In addition to the books, I produce and co-host a podcast with Drs. of Theology, History, and Philosophy. We did a series on apologetics that touches on a lot of this.

extra_nos  ·  391 days ago  ·  link  ·  

During undergrad trained under Dr. Rod Rosenbladt and Dr. John Warwick Montgomery. They both apply analytic philosophy to Christian thought. Dr. Montgomery wrote a book called Tractatus Logico Theologicus Despite its name, it is straightforward to read and is an excellent place to start in regards to the philosophy of Christian thought. I work for 1517 one of his publishers, enter code "hubski" at checkout for 15% off.

Other Suggestions:

- C.S. Lewis Mere Christianity, and An Experiment in Criticism

- For Systematics the best reformation one is Philip Melanchthon's Loci Communes

- Modern lay level systematic Called to Believe by Dr. Steve Mueller (I studied systematics under Mueller, keep in mind this book is written for students who want to work in the church)

- Philosophy: Ayer Languge, Truth, and Logic Wittgenstein Tractatus Logico-Philosophicus

This is only the tip of the iceberg haha. What I tried to come up with is the intersection of faith, reason, and a basic look at a historical/systematic approach to doctrine.
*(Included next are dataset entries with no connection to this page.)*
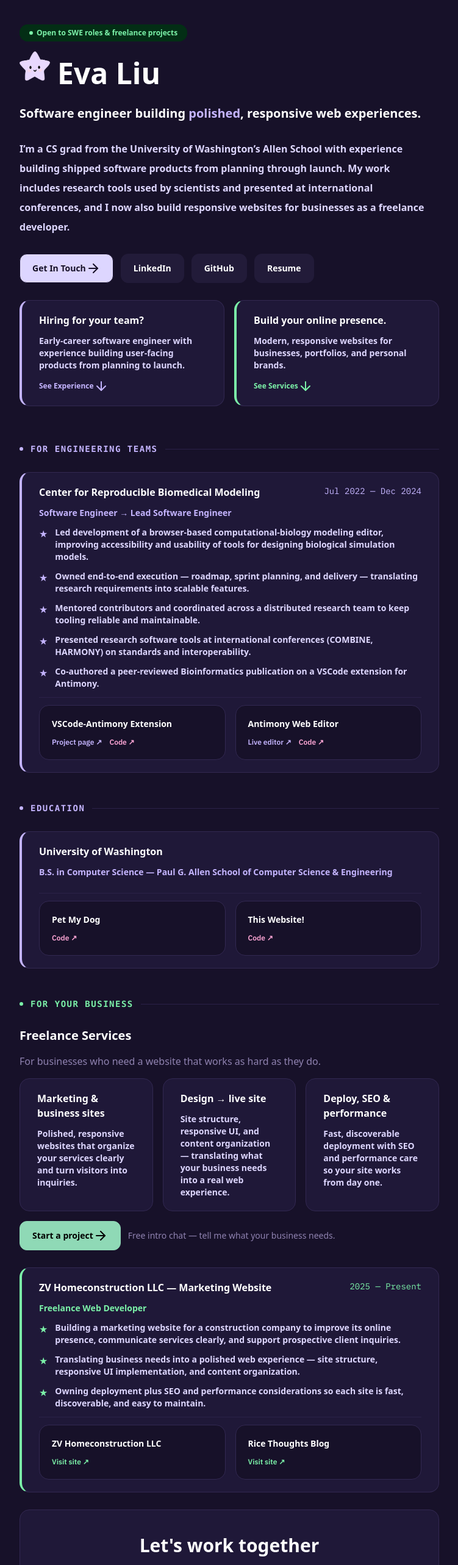
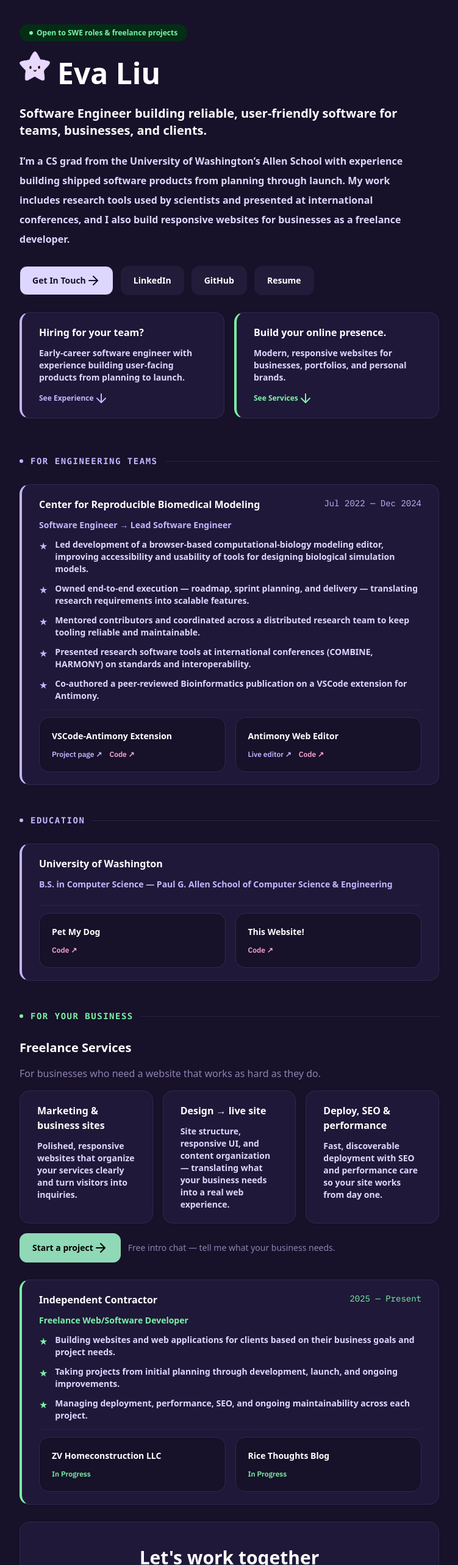
Before and after one commit to evaxliu/personal-website, a Next.js app: page / in a window 1280 px wide. Shown: the top 2566 px of the page at 61% size, without its empty margins (264-1015 px from the left). Built offline with nearby package versions, Linux system fonts and the light colour scheme.

Commit message:
Movement for tiles all changed to -transition y
Reworded descriptions

Removed unused comments

Fixed responsive issues for certain components

```diff
--- a/src/app/components/Experience-Card.tsx
+++ b/src/app/components/Experience-Card.tsx
@@ -17,7 +17,7 @@ export default function ExperienceCard({company, role, date, descriptions, accen
       : "border-l-green-300 text-green-300"
 
   return(
-    <section className={`flex flex-col gap-3 px-7 py-5 grow w-full bg-[#1F1838] rounded-2xl border border-[#322851] border-l-4 hover:translate-x-1 duration-300 ease-in-out ${accentClass}`}>
+    <section className={`flex flex-col gap-3 px-7 py-5 grow w-full bg-[#1F1838] rounded-2xl border border-[#322851] border-l-4 hover:-translate-y-1 duration-300 ease-in-out ${accentClass}`}>
       <div className='flex justify-between flex-col gap-3 md:flex-row'>
         <h2 className="text-md text-white font-bold">
           {company}
--- a/src/app/page.tsx
+++ b/src/app/page.tsx
@@ -7,7 +7,6 @@ export default function Page() {
     <>
       <div className="flex justify-center items-center flex-col">
         <Landing />
-        {/* <Marquee texts={marqueeList} /> */}
       </div>
 
       <div className="flex items-center flex-col gap-10">
--- a/src/app/website-sections/Experience.tsx
+++ b/src/app/website-sections/Experience.tsx
@@ -10,8 +10,8 @@ export default function Experience() {
   ]
 
   const FreelanceProjects = [
-    ["ZV Homeconstruction LLC", "Visit site ↗", "https://zv-homeconstruction-website.vercel.app/"],
-    ["Rice Thoughts Blog", "Visit site ↗", "https://ricethoughts.com/"]
+    ["ZV Homeconstruction LLC", "In Progress", "https://link-to-nowhere"],
+    ["Rice Thoughts Blog", "In Progress", "https://ricethoughts.com/"]
   ]
 
   const sideProjects = [
@@ -20,7 +20,7 @@ export default function Experience() {
   ]
 
   return(
-    <section className="flex flex-col gap-7 w-full max-w-3xl p-10 md:px-10 md:py-0">
+    <section className="flex flex-col gap-7 w-full max-w-3xl px-10">
       <SectionHeader label={"FOR ENGINEERING TEAMS"} color={"violet"} id={"engineering"} />
 
       <ExperienceCard
@@ -60,13 +60,13 @@ export default function Experience() {
       <FreelanceServices />
 
       <ExperienceCard
-        company={"ZV Homeconstruction LLC — Marketing Website"}
-        role={"Freelance Web Developer"}
+        company={"Independent Contractor"}
+        role={"Freelance Web/Software Developer"}
         date={"2025 — Present"}
         descriptions={[
-          "Building a marketing website for a construction company to improve its online presence, communicate services clearly, and support prospective client inquiries.",
-          "Translating business needs into a polished web experience — site structure, responsive UI implementation, and content organization.",
-          "Owning deployment plus SEO and performance considerations so each site is fast, discoverable, and easy to maintain."
+          "Building websites and web applications for clients based on their business goals and project needs.",
+          "Taking projects from initial planning through development, launch, and ongoing improvements.",
+          "Managing deployment, performance, SEO, and ongoing maintainability across each project."
         ]}
         techStack={[
           "Next.js / React",
--- a/src/app/website-sections/Landing.tsx
+++ b/src/app/website-sections/Landing.tsx
@@ -34,13 +34,13 @@ export default function Landing() {
         </h1>
       </div>
 
-      <div className="flex flex-col gap-7 max-w-2xl">
+      <div className="flex flex-col gap-5 max-w-2xl">
         <p className="text-xl text-white font-bold">
-          Software engineer building <span className="text-violet-300">polished</span>, responsive web experiences.
+          Software Engineer building reliable, user-friendly software for teams, businesses, and clients.
         </p>
 
         <p className="text-md leading-8 text-violet-200 font-semibold">
-          I’m a CS grad from the University of Washington’s Allen School with experience building shipped software products from planning through launch. My work includes research tools used by scientists and presented at international conferences, and I now also build responsive websites for businesses as a freelance developer.
+          I’m a CS grad from the University of Washington’s Allen School with experience building shipped software products from planning through launch. My work includes research tools used by scientists and presented at international conferences, and I also build responsive websites for businesses as a freelance developer.
         </p>
       </div>
 
--- a/src/app/website-sections/Lets-Work-Together.tsx
+++ b/src/app/website-sections/Lets-Work-Together.tsx
@@ -4,17 +4,17 @@ import GetInTouch from "../components/Get-In-Touch";
 
 export default function LetsWorkTogether() {
   return(
-    <section className="border border-[#322851] bg-[#1F1838] rounded-2xl py-10 px-20">
+    <section className="border border-[#322851] bg-[#1F1838] rounded-2xl py-5 px-8 md:py-10 md:px-20">
       <div className="flex flex-col items-center gap-5">
-        <h2 className="text-3xl text-white font-bold text-left md:text-center">
+        <h2 className="text-3xl text-white font-bold text-center">
           Let&apos;s work together
         </h2>
 
-        <p className="text-violet-200 font-semibold text-left md:text-center">
+        <p className="text-violet-200 font-semibold text-center">
           Open to software engineering roles and freelance web projects. Whether you&apos;re hiring or need a site built, I&apos;d love to hear from you.
         </p>
 
-        <div className="flex gap-3 text-sm flex-wrap">
+        <div className="flex gap-3 text-sm flex-wrap justify-center">
           <GetInTouch />
 
           <Link
```
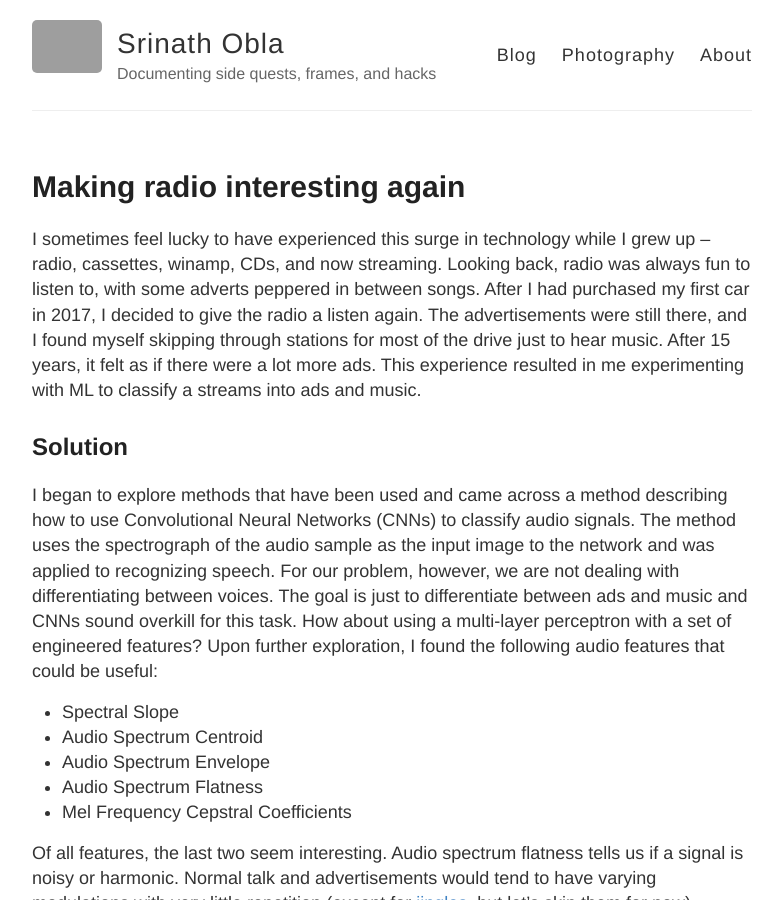
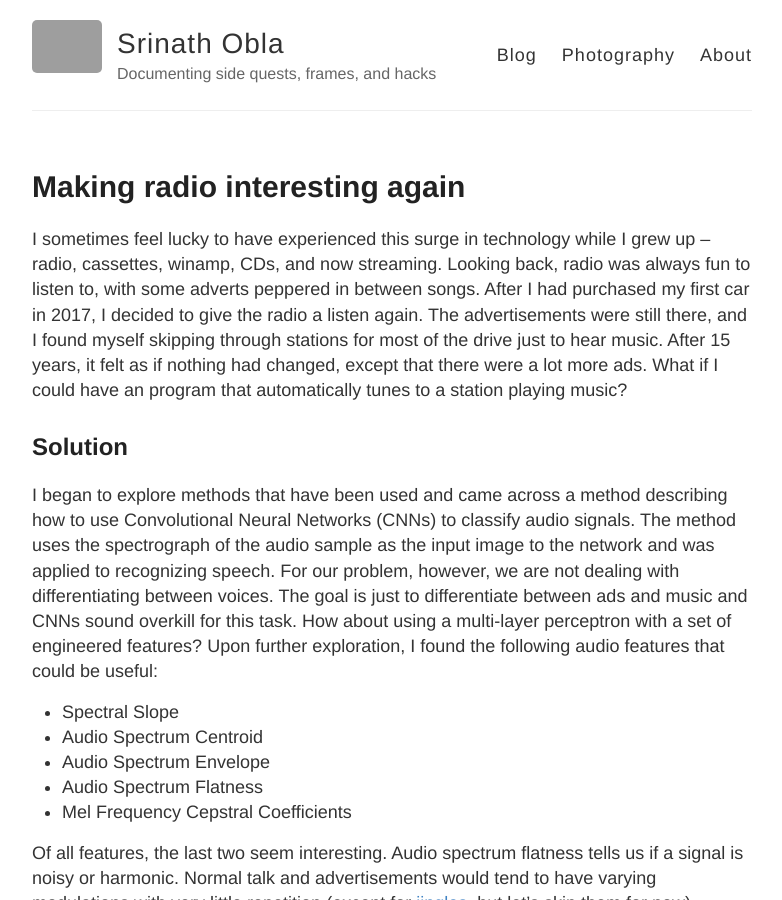
Before and after one commit to srinathos/srinathos.github.io, a Jekyll site: the page built from _posts/2019-05-1-Better-Radio.md, in a window 1280 px wide and 900 px high. Shown: the whole window, without its empty margins (248-1030 px from the left). Built offline with Jekyll 4.4.1, drawn with Linux system fonts in a browser that asks for light colours; grey boxes are pictures that could not be loaded.

Commit message:
typo fix

```diff
--- a/_posts/2019-05-1-Better-Radio.md
+++ b/_posts/2019-05-1-Better-Radio.md
@@ -4,7 +4,7 @@ title: Making radio interesting again
 date: 2019-05-1
 ---
 
-I sometimes feel lucky to have experienced this surge in technology while I grew up -- radio, cassettes, winamp, CDs, and now streaming. Looking back, radio was always fun to listen to, with some adverts peppered in between songs. After I had purchased my first car in 2017, I decided to give the radio a listen again. The advertisements were still there, and I found myself skipping through stations for most of the drive just to hear music. After 15 years, it felt as if there were a lot more ads. This experience resulted in me experimenting with ML to classify a streams into ads and music.
+I sometimes feel lucky to have experienced this surge in technology while I grew up -- radio, cassettes, winamp, CDs, and now streaming. Looking back, radio was always fun to listen to, with some adverts peppered in between songs. After I had purchased my first car in 2017, I decided to give the radio a listen again. The advertisements were still there, and I found myself skipping through stations for most of the drive just to hear music. After 15 years, it felt as if nothing had changed, except that there were a lot more ads. What if I could have an program that automatically tunes to a station playing music?
 
 ## Solution
 
```
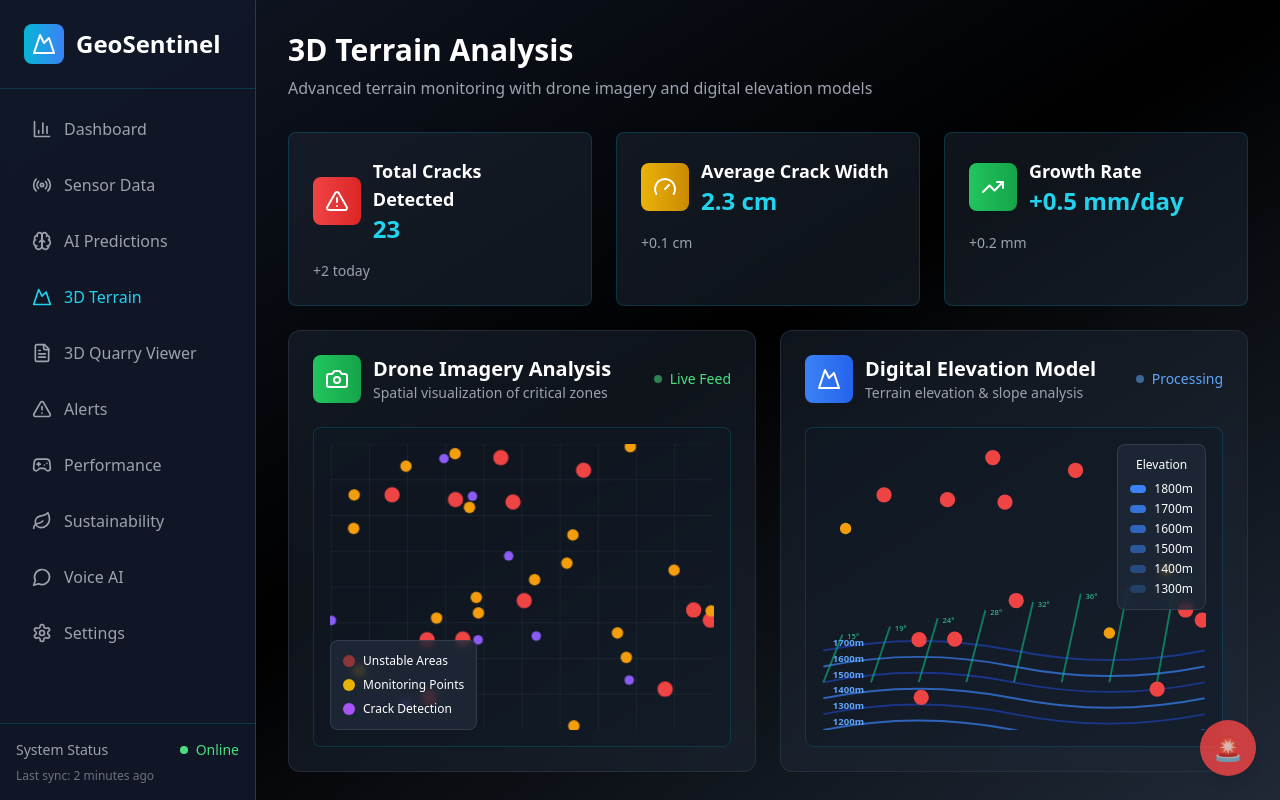
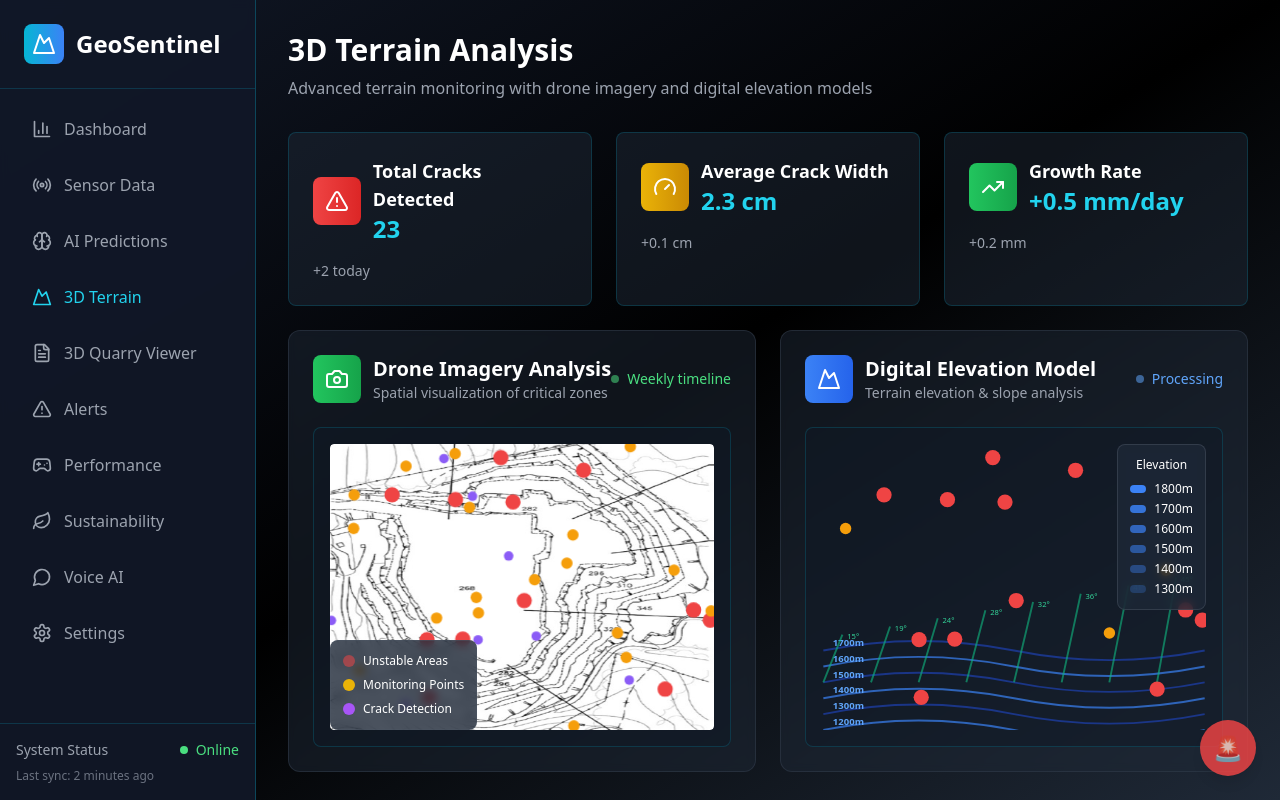
Before and after one commit to nes268/GeoSentinel, a React (Vite) app: page / in a window 1280 px wide. Both pictures are taken after a click on the button "3D Terrain". Built offline with nearby package versions, Linux system fonts and the light colour scheme.

Commit message:
Updated 3DTerrain

```diff
--- a/src/components/Terrain3D.tsx
+++ b/src/components/Terrain3D.tsx
@@ -215,39 +215,21 @@ const Terrain3D: React.FC = () => {
             </div>
             <div className="flex items-center space-x-2 text-green-400">
               <div className="w-2 h-2 bg-green-400 rounded-full animate-pulse"></div>
-              <span className="text-sm font-medium">Live Feed</span>
+              <span className="text-sm font-medium">Weekly timeline</span>
             </div>
           </div>
 
           {/* Drone Imagery Visualization */}
-          <div className="relative h-80 bg-gray-900/50 rounded-lg border border-cyan-500/20 p-4">
-            <svg className="w-full h-full" viewBox="0 0 400 300">
-              {/* Background Grid */}
-              {Array.from({ length: 8 }, (_, i) => (
-                <line
-                  key={`h-${i}`}
-                  x1="0"
-                  y1={i * 37.5}
-                  x2="400"
-                  y2={i * 37.5}
-                  stroke="#374151"
-                  strokeWidth="1"
-                  opacity="0.3"
+          <div className="relative h-80 bg-gray-900/50 rounded-lg border border-cyan-500/20 p-4 overflow-hidden">
+            <div className="relative w-full h-full rounded overflow-hidden">
+              <img
+                src="./src/components/droneimage.jpg"
+                alt="Drone imagery analysis"
+                className="w-full h-full object-fill rounded"
               />
-              ))}
-              {Array.from({ length: 10 }, (_, i) => (
-                <line
-                  key={`v-${i}`}
-                  x1={i * 40}
-                  y1="0"
-                  x2={i * 40}
-                  y2="300"
-                  stroke="#374151"
-                  strokeWidth="1"
-                  opacity="0.3"
-                />
-              ))}
 
+              {/* Terrain Points Overlay */}
+              <svg className="absolute inset-0 w-full h-full" viewBox="0 0 400 300">
                 {/* Terrain Points */}
                 {terrainPoints.map((point, index) => (
                   <g key={index}>
@@ -276,6 +258,7 @@ const Terrain3D: React.FC = () => {
                   </g>
                 ))}
               </svg>
+            </div>
 
             {/* Legend */}
             <div className="absolute bottom-4 left-4 bg-gray-800/80 backdrop-blur-sm rounded-lg p-3 border border-gray-600/50">
```
Also changed, not shown: .bolt/config.json (deleted), src/components/droneimage.jpg (added), 1 other file (tests, documents, lock files or other folders). Lines whose indentation alone changed are shown as unchanged.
user-inactivated  ·  391 days ago  ·  link  ·  

Bro, thank you both for the list and the podcast link. You've made my day.

extra_nos  ·  391 days ago  ·  link  ·  

No problem. I love making the podcast, and nearly every episode has a handful of book recommendations. We have covered the basics of Christian doctrine, Apologetics, and we have some great episodes on figures in church history. We are in our third year now, and this month I became the director of the 1517 podcasting network which I am launching in April.

Anytime you want more reading hit me up.

user-inactivated  ·  391 days ago  ·  link  ·  

I pretty much agree with everything you just said here. I think one of the difficult things for us to do, is appreciate the perspectives from other people. I don't mean appreciate like we would a gift, but appreciate as in understanding the nature of something. It's very easy for us to have a kneejerk reaction where because we outright reject someone else's axiom, we are tempted to find their perspective completely without merit and unworthy of consideration.

In some instances, this is really true. If the axiom that someone holds is completely toxic that the logic that stems from it is additionally toxic, we should reject the logic. Sometimes though, it's not true. For example, even though I'm not a Buddhist and I don't believe in Karma, I am still capable of appreciating the concept of Karma, how it feeds into their notions of spiritual development and morality, and how it can and cannot inform my perspective of any statement they have to make where Karma might be a core concept in that argument.

If I metaphorically plug my ears and say "Lalala! Karma is dumb! Reincarnation is wrong! The progress of the human soul is linear and only goes in one direction! You're wrong!" I've put a severe hampering on the conversation and possibly the relationship of the person I'm conversing with. Where as, if I say, "I don't believe in Karma the way you do, but I see why you object to the idea of factory farming when you view the subject through the lens of your belief" all of the sudden the conversation goes better and I find myself looking at an old argument, through a new lens, potentially deepening my understanding of said argument and my personal position on it.

This applies in a lot of areas, not just religious, from personal relationships to public policies.